Description of the task → Could you restate every entry word for word, minus the pictures?
══ Material shown
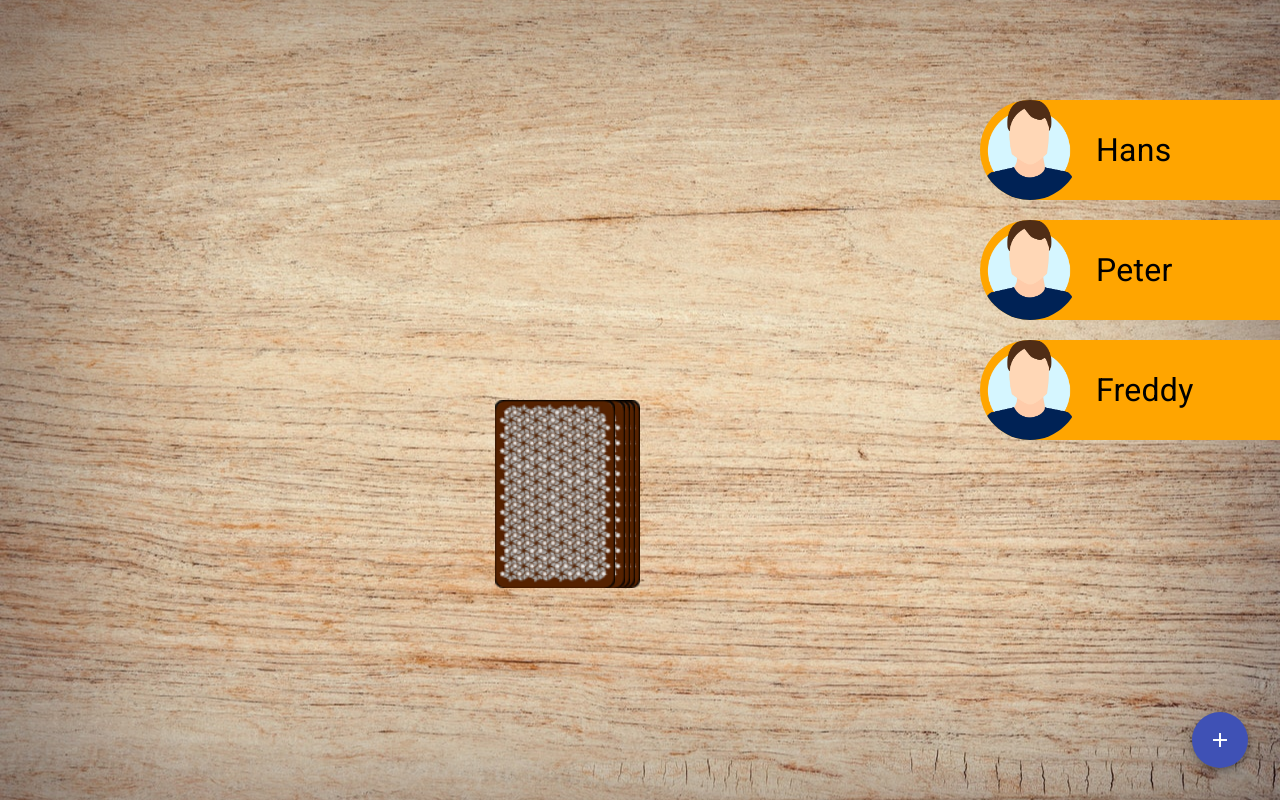
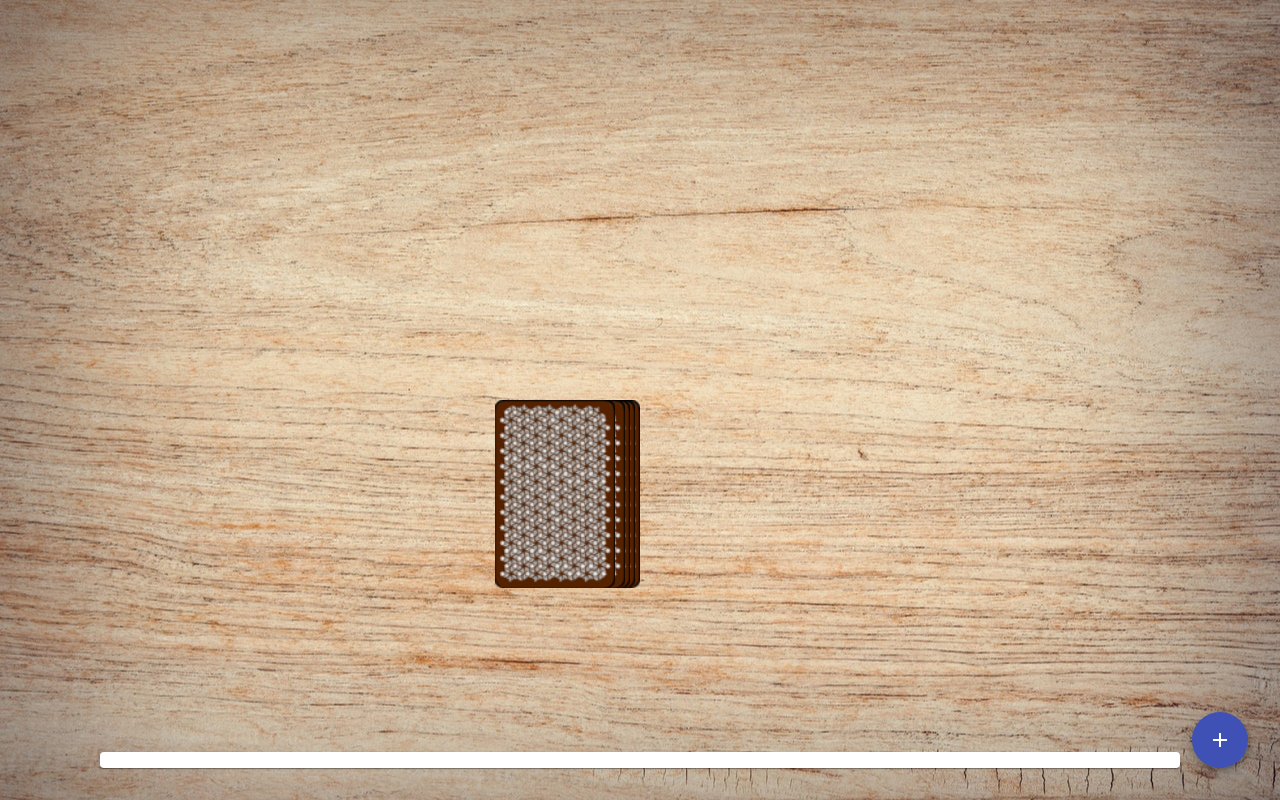
Before and after one commit to Kakar21/Ring-of-Fire, an Angular app: page /game in a window 1280 px wide. Built offline with nearby package versions, Linux system fonts and the light colour scheme.

Commit message:
added game rules

```diff
--- a/src/app/app.component.ts
+++ b/src/app/app.component.ts
@@ -7,12 +7,12 @@ import { DialogAddPlayerComponent } from './dialog-add-player/dialog-add-player.
 import {FormsModule} from '@angular/forms';
 import {MatInputModule} from '@angular/material/input';
 import {MatFormFieldModule} from '@angular/material/form-field';
-
+import {MatCardModule} from '@angular/material/card';
 
 @Component({
   selector: 'app-root',
   standalone: true,
-  imports: [RouterOutlet, MatButtonModule, MatIconModule, MatDialogModule, DialogAddPlayerComponent, FormsModule, MatInputModule, MatFormFieldModule],
+  imports: [RouterOutlet, MatButtonModule, MatCardModule, MatIconModule, MatDialogModule, DialogAddPlayerComponent, FormsModule, MatInputModule, MatFormFieldModule],
   templateUrl: './app.component.html',
   styleUrl: './app.component.scss'
 })
--- a/src/app/dialog-add-player/dialog-add-player.component.html
+++ b/src/app/dialog-add-player/dialog-add-player.component.html
@@ -8,5 +8,5 @@
 </mat-dialog-content>
 <mat-dialog-actions>
   <button mat-button (click)="onNoClick()">No Thanks</button>
-  <button mat-button [mat-dialog-close]="" cdkFocusInitial>Ok</button>
+  <button mat-button [mat-dialog-close]="name" cdkFocusInitial>Ok</button>
 </mat-dialog-actions>
--- /dev/null
+++ b/src/app/game-info/game-info.component.html
@@ -0,0 +1,4 @@
+<mat-card>
+    <mat-card-title>{{ title }}</mat-card-title>
+    <mat-card-content>{{ description }}</mat-card-content>
+  </mat-card>
--- /dev/null
+++ b/src/app/game-info/game-info.component.ts
@@ -0,0 +1,49 @@
+import { Component, Input, OnChanges } from '@angular/core';
+import { MatCardModule } from '@angular/material/card';
+
+@Component({
+  selector: 'app-game-info',
+  standalone: true,
+  imports: [MatCardModule],
+  templateUrl: './game-info.component.html',
+  styleUrl: './game-info.component.scss'
+})
+export class GameInfoComponent implements OnChanges {
+
+  title = '';
+  description = '';
+  cardAction = [
+    { title: 'Waterfall', description: 'Everyone has to start drinking at the same time. As soon as player 1 stops drinking, player 2 may stop drinking. Player 3 may stop as soon as player 2 stops drinking, and so on.' },
+    { title: 'You', description: 'You decide who drinks' },
+    { title: 'Me', description: 'Congrats! Drink a shot!' },
+    { title: 'Category', description: 'Come up with a category (e.g. Colors). Each player must enumerate one item from the category.' },
+    { title: 'Bust a jive', description: 'Player 1 makes a dance move. Player 2 repeats the dance move and adds a second one. ' },
+    { title: 'Chicks', description: 'All girls drink.' },
+    { title: 'Heaven', description: 'Put your hands up! The last player drinks!' },
+    { title: 'Mate', description: 'Pick a mate. Your mate must always drink when you drink and the other way around.' },
+    { title: 'Thumbmaster', description: '' },
+    { title: 'Men', description: 'All men drink.' },
+    { title: 'Quizmaster', description: '' },
+    { title: 'Never have i ever...', description: 'Say something you nnever did. Everyone who did it has to drink.' },
+    { title: 'Rule', description: 'Make a rule. Everyone needs to drink when he breaks the rule.' },
+  ];
+
+  constructor() {
+    this.card = '';
+
+  }
+
+  ngOnChanges(): void {
+    if (this.card) {
+      console.log(this.card.split('_'))
+      let cardNumber = +this.card.split('_')[1];
+      this.title = this.cardAction[cardNumber - 1].title;
+      this.description = this.cardAction[cardNumber - 1].description;
+    }
+  }
+
+
+
+
+  @Input() card: string;
+}
--- a/src/app/game/game.component.html
+++ b/src/app/game/game.component.html
@@ -1,5 +1,5 @@
-<app-player *ngFor="let player of game.players; let i = index;" [ngStyle]="{'top.px': 100 + (i * 120)}"
-    class="player-position" [name]="player"></app-player>
+<app-player *ngFor="let player of game.players; let i = index;" [ngStyle]="{'top.px': 100 + (i * 90)}"
+    class="player-position" [playerActive]="i === game.currentPlayer" [name]="player"></app-player>
 
 <div class="field">
 
@@ -19,6 +19,8 @@
     </div>
 </div>
 
+<app-game-info [card]="currentCard" class="pin-bottom"></app-game-info>
+
 <button (click)="openDialog()" mat-fab color="primary" class="btn-add">
     <mat-icon>add</mat-icon>
 </button>
--- a/src/app/game/game.component.scss
+++ b/src/app/game/game.component.scss
@@ -39,6 +39,13 @@
     bottom: 32px;
 }
 
+.pin-bottom {
+    position: absolute;
+    bottom: 32px;
+    left: 100px;
+    right: 100px;
+}
+
 .played-card {
     transform: scale(1.3) translateX(140px) translateY(-180px) rotate(-10deg);
 }
--- a/src/app/game/game.component.ts
+++ b/src/app/game/game.component.ts
@@ -6,12 +6,13 @@ import { MatButtonModule } from '@angular/material/button';
 import { MatIconModule } from '@angular/material/icon';
 import { MatDialog, MatDialogModule } from '@angular/material/dialog';
 import { DialogAddPlayerComponent } from '../dialog-add-player/dialog-add-player.component';
+import { GameInfoComponent } from '../game-info/game-info.component';
 
 
 @Component({
   selector: 'app-game',
   standalone: true,
-  imports: [CommonModule, PlayerComponent, MatButtonModule, MatIconModule, MatDialogModule],
+  imports: [CommonModule, PlayerComponent, GameInfoComponent, MatButtonModule, MatIconModule, MatDialogModule],
   templateUrl: './game.component.html',
   styleUrl: './game.component.scss'
 })
@@ -47,8 +48,8 @@ export class GameComponent {
   openDialog(): void {
     const dialogRef = this.dialog.open(DialogAddPlayerComponent);
 
-    dialogRef.afterClosed().subscribe(result => {
-      console.log('The dialog was closed');
+    dialogRef.afterClosed().subscribe((name: string)=> {
+      this.game.players.push(name);
     });
   }
 }
--- a/src/app/player/player.component.html
+++ b/src/app/player/player.component.html
@@ -1,4 +1,4 @@
-<div class="player">
+<div class="player" [class.player-active]="playerActive">
     <img src="assets/img/profile/1.webp">
     <span>{{ name }}</span>
 </div>
--- a/src/app/player/player.component.scss
+++ b/src/app/player/player.component.scss
@@ -3,7 +3,7 @@
     display: flex;
     align-items: center;
     font-size: 18px;
-    background-color: orange;
+    background-color: rgba(50, 50, 50, 0.75);
     border-top-left-radius: 50px;
     border-bottom-left-radius: 50px;
     span {
@@ -11,9 +11,13 @@
         margin-left: 16px;
     }
     img {
-        width: 100px;
-        height: 100px;
+        width: 70px;
+        height: 70px;
         object-fit: cover;
         border-radius: 100%;
     }
 }
+
+.player-active {
+    background-color: orange !important;
+}
--- a/src/app/player/player.component.ts
+++ b/src/app/player/player.component.ts
@@ -14,5 +14,6 @@ export class PlayerComponent {
   }
 
   @Input() name: string;
+  @Input() playerActive: boolean = false;
 
 }
--- a/src/models/game.ts
+++ b/src/models/game.ts
@@ -1,5 +1,5 @@
 export class Game {
-    public players: string[] = ['Hans', 'Peter', 'Freddy'];
+    public players: string[] = [];
     public stack: string[] = [];
     public playedCards: string[] = [];
     public currentPlayer: number = 0;
```
Also changed, not shown: src/app/game-info/game-info.component.scss (added), 1 other file (tests, documents, lock files or other folders).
════
The answer →
Before and after one commit to Kakar21/Ring-of-Fire, an Angular app: page /game in a window 1280 px wide. Built offline with nearby package versions, Linux system fonts and the light colour scheme.

Commit message:
added game rules

```diff
--- a/src/app/app.component.ts
+++ b/src/app/app.component.ts
@@ -7,12 +7,12 @@ import { DialogAddPlayerComponent } from './dialog-add-player/dialog-add-player.
 import {FormsModule} from '@angular/forms';
 import {MatInputModule} from '@angular/material/input';
 import {MatFormFieldModule} from '@angular/material/form-field';
-
+import {MatCardModule} from '@angular/material/card';
 
 @Component({
   selector: 'app-root',
   standalone: true,
-  imports: [RouterOutlet, MatButtonModule, MatIconModule, MatDialogModule, DialogAddPlayerComponent, FormsModule, MatInputModule, MatFormFieldModule],
+  imports: [RouterOutlet, MatButtonModule, MatCardModule, MatIconModule, MatDialogModule, DialogAddPlayerComponent, FormsModule, MatInputModule, MatFormFieldModule],
   templateUrl: './app.component.html',
   styleUrl: './app.component.scss'
 })
--- a/src/app/dialog-add-player/dialog-add-player.component.html
+++ b/src/app/dialog-add-player/dialog-add-player.component.html
@@ -8,5 +8,5 @@
 </mat-dialog-content>
 <mat-dialog-actions>
   <button mat-button (click)="onNoClick()">No Thanks</button>
-  <button mat-button [mat-dialog-close]="" cdkFocusInitial>Ok</button>
+  <button mat-button [mat-dialog-close]="name" cdkFocusInitial>Ok</button>
 </mat-dialog-actions>
--- /dev/null
+++ b/src/app/game-info/game-info.component.html
@@ -0,0 +1,4 @@
+<mat-card>
+    <mat-card-title>{{ title }}</mat-card-title>
+    <mat-card-content>{{ description }}</mat-card-content>
+  </mat-card>
--- /dev/null
+++ b/src/app/game-info/game-info.component.ts
@@ -0,0 +1,49 @@
+import { Component, Input, OnChanges } from '@angular/core';
+import { MatCardModule } from '@angular/material/card';
+
+@Component({
+  selector: 'app-game-info',
+  standalone: true,
+  imports: [MatCardModule],
+  templateUrl: './game-info.component.html',
+  styleUrl: './game-info.component.scss'
+})
+export class GameInfoComponent implements OnChanges {
+
+  title = '';
+  description = '';
+  cardAction = [
+    { title: 'Waterfall', description: 'Everyone has to start drinking at the same time. As soon as player 1 stops drinking, player 2 may stop drinking. Player 3 may stop as soon as player 2 stops drinking, and so on.' },
+    { title: 'You', description: 'You decide who drinks' },
+    { title: 'Me', description: 'Congrats! Drink a shot!' },
+    { title: 'Category', description: 'Come up with a category (e.g. Colors). Each player must enumerate one item from the category.' },
+    { title: 'Bust a jive', description: 'Player 1 makes a dance move. Player 2 repeats the dance move and adds a second one. ' },
+    { title: 'Chicks', description: 'All girls drink.' },
+    { title: 'Heaven', description: 'Put your hands up! The last player drinks!' },
+    { title: 'Mate', description: 'Pick a mate. Your mate must always drink when you drink and the other way around.' },
+    { title: 'Thumbmaster', description: '' },
+    { title: 'Men', description: 'All men drink.' },
+    { title: 'Quizmaster', description: '' },
+    { title: 'Never have i ever...', description: 'Say something you nnever did. Everyone who did it has to drink.' },
+    { title: 'Rule', description: 'Make a rule. Everyone needs to drink when he breaks the rule.' },
+  ];
+
+  constructor() {
+    this.card = '';
+
+  }
+
+  ngOnChanges(): void {
+    if (this.card) {
+      console.log(this.card.split('_'))
+      let cardNumber = +this.card.split('_')[1];
+      this.title = this.cardAction[cardNumber - 1].title;
+      this.description = this.cardAction[cardNumber - 1].description;
+    }
+  }
+
+
+
+
+  @Input() card: string;
+}
--- a/src/app/game/game.component.html
+++ b/src/app/game/game.component.html
@@ -1,5 +1,5 @@
-<app-player *ngFor="let player of game.players; let i = index;" [ngStyle]="{'top.px': 100 + (i * 120)}"
-    class="player-position" [name]="player"></app-player>
+<app-player *ngFor="let player of game.players; let i = index;" [ngStyle]="{'top.px': 100 + (i * 90)}"
+    class="player-position" [playerActive]="i === game.currentPlayer" [name]="player"></app-player>
 
 <div class="field">
 
@@ -19,6 +19,8 @@
     </div>
 </div>
 
+<app-game-info [card]="currentCard" class="pin-bottom"></app-game-info>
+
 <button (click)="openDialog()" mat-fab color="primary" class="btn-add">
     <mat-icon>add</mat-icon>
 </button>
--- a/src/app/game/game.component.scss
+++ b/src/app/game/game.component.scss
@@ -39,6 +39,13 @@
     bottom: 32px;
 }
 
+.pin-bottom {
+    position: absolute;
+    bottom: 32px;
+    left: 100px;
+    right: 100px;
+}
+
 .played-card {
     transform: scale(1.3) translateX(140px) translateY(-180px) rotate(-10deg);
 }
--- a/src/app/game/game.component.ts
+++ b/src/app/game/game.component.ts
@@ -6,12 +6,13 @@ import { MatButtonModule } from '@angular/material/button';
 import { MatIconModule } from '@angular/material/icon';
 import { MatDialog, MatDialogModule } from '@angular/material/dialog';
 import { DialogAddPlayerComponent } from '../dialog-add-player/dialog-add-player.component';
+import { GameInfoComponent } from '../game-info/game-info.component';
 
 
 @Component({
   selector: 'app-game',
   standalone: true,
-  imports: [CommonModule, PlayerComponent, MatButtonModule, MatIconModule, MatDialogModule],
+  imports: [CommonModule, PlayerComponent, GameInfoComponent, MatButtonModule, MatIconModule, MatDialogModule],
   templateUrl: './game.component.html',
   styleUrl: './game.component.scss'
 })
@@ -47,8 +48,8 @@ export class GameComponent {
   openDialog(): void {
     const dialogRef = this.dialog.open(DialogAddPlayerComponent);
 
-    dialogRef.afterClosed().subscribe(result => {
-      console.log('The dialog was closed');
+    dialogRef.afterClosed().subscribe((name: string)=> {
+      this.game.players.push(name);
     });
   }
 }
--- a/src/app/player/player.component.html
+++ b/src/app/player/player.component.html
@@ -1,4 +1,4 @@
-<div class="player">
+<div class="player" [class.player-active]="playerActive">
     <img src="assets/img/profile/1.webp">
     <span>{{ name }}</span>
 </div>
--- a/src/app/player/player.component.scss
+++ b/src/app/player/player.component.scss
@@ -3,7 +3,7 @@
     display: flex;
     align-items: center;
     font-size: 18px;
-    background-color: orange;
+    background-color: rgba(50, 50, 50, 0.75);
     border-top-left-radius: 50px;
     border-bottom-left-radius: 50px;
     span {
@@ -11,9 +11,13 @@
         margin-left: 16px;
     }
     img {
-        width: 100px;
-        height: 100px;
+        width: 70px;
+        height: 70px;
         object-fit: cover;
         border-radius: 100%;
     }
 }
+
+.player-active {
+    background-color: orange !important;
+}
--- a/src/app/player/player.component.ts
+++ b/src/app/player/player.component.ts
@@ -14,5 +14,6 @@ export class PlayerComponent {
   }
 
   @Input() name: string;
+  @Input() playerActive: boolean = false;
 
 }
--- a/src/models/game.ts
+++ b/src/models/game.ts
@@ -1,5 +1,5 @@
 export class Game {
-    public players: string[] = ['Hans', 'Peter', 'Freddy'];
+    public players: string[] = [];
     public stack: string[] = [];
     public playedCards: string[] = [];
     public currentPlayer: number = 0;
```
Also changed, not shown: src/app/game-info/game-info.component.scss (added), 1 other file (tests, documents, lock files or other folders).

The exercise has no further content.